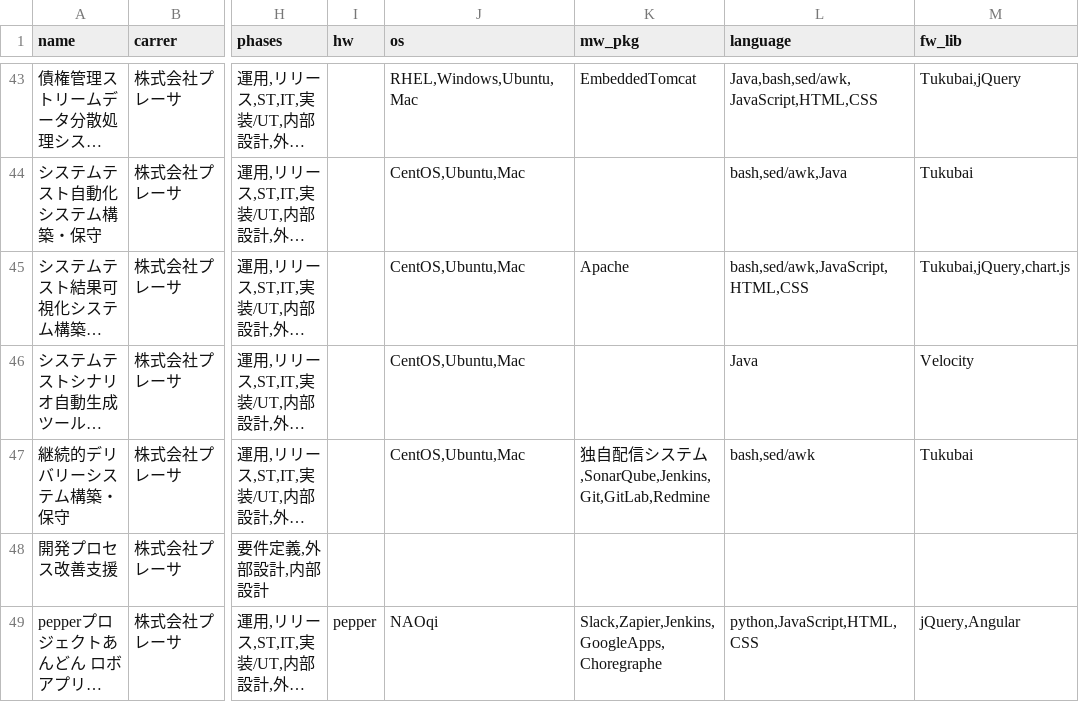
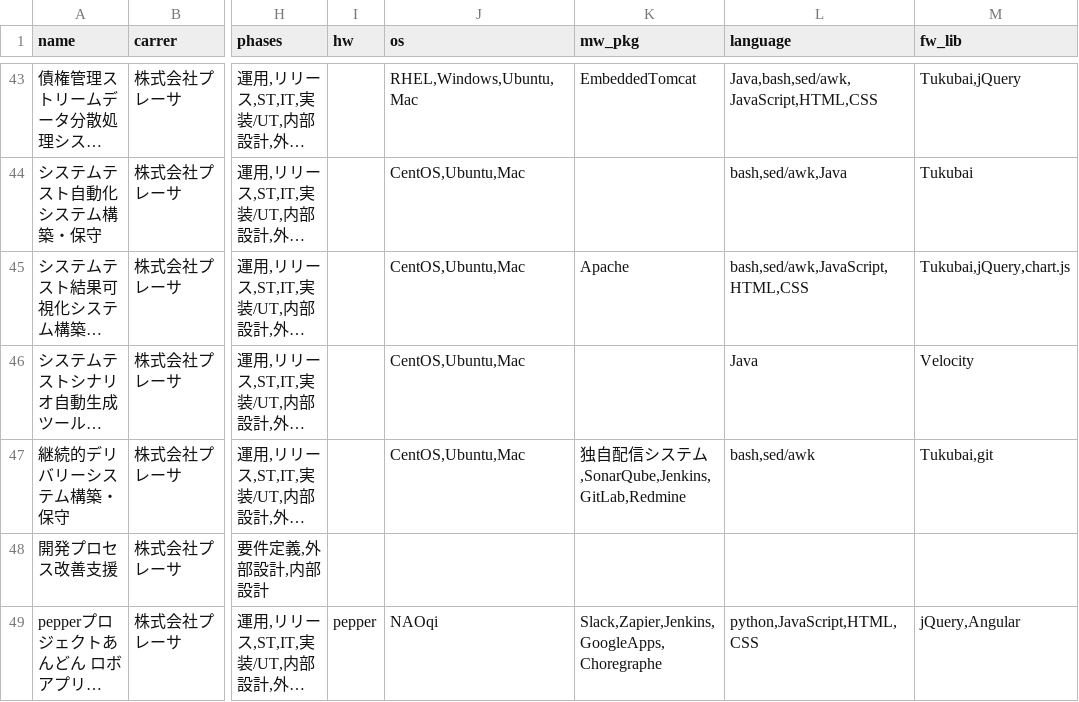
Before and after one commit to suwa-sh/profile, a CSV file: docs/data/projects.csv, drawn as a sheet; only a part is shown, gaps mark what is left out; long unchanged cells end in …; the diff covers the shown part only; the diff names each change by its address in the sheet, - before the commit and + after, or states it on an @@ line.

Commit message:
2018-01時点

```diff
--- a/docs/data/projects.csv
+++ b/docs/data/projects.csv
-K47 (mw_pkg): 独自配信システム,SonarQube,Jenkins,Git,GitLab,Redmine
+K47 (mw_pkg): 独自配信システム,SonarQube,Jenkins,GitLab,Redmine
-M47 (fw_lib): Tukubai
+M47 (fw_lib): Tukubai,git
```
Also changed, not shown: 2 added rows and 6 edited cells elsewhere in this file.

What is needed: Scan the material for the string "data". Copy each line where it appears.

Written response:
Before and after one commit to suwa-sh/profile, a CSV file: docs/data/projects.csv, drawn as a sheet; only a part is shown, gaps mark what is left out; long unchanged cells end in …; the diff covers the shown part only; the diff names each change by its address in the sheet, - before the commit and + after, or states it on an @@ line.
--- a/docs/data/projects.csv
+++ b/docs/data/projects.csv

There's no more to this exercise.